= INPUT =
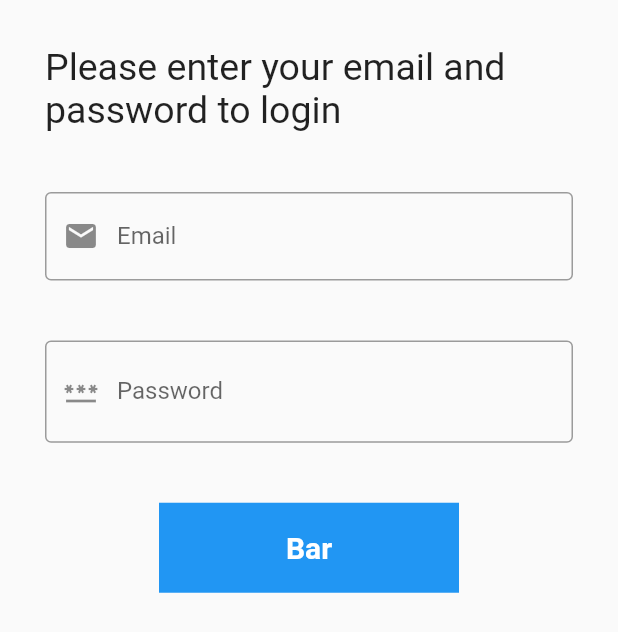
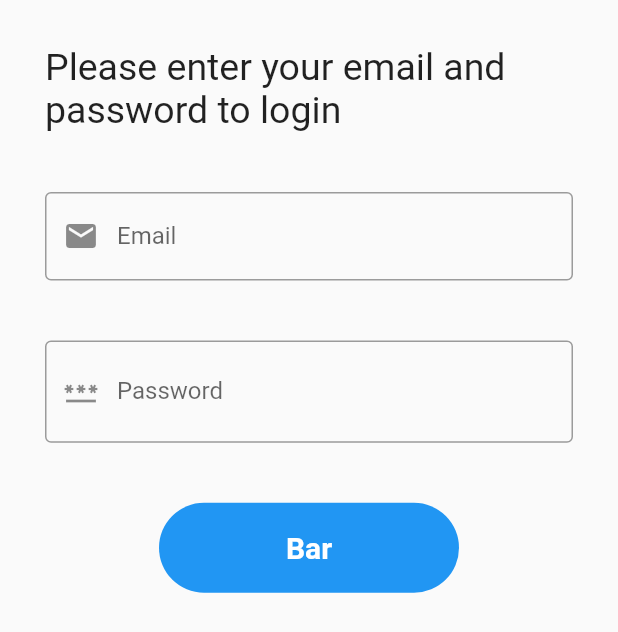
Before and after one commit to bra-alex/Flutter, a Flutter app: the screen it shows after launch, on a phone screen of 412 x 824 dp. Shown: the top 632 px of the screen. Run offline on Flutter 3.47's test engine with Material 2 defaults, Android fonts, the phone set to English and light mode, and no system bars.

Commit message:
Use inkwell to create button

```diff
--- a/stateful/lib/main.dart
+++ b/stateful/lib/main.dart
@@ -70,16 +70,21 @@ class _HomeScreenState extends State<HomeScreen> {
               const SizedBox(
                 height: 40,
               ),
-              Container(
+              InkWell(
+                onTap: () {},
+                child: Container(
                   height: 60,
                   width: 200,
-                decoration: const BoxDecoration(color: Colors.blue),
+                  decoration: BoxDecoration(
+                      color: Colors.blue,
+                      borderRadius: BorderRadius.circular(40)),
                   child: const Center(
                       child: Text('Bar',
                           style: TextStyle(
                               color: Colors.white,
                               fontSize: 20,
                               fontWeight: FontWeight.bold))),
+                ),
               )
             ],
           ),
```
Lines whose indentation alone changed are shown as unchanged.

= REQUIREMENT =
Lines containing the word "const" are to be located in the entries and copied.

= SOLVED EXERCISE =
               const SizedBox(
-                decoration: const BoxDecoration(color: Colors.blue),
                   child: const Center(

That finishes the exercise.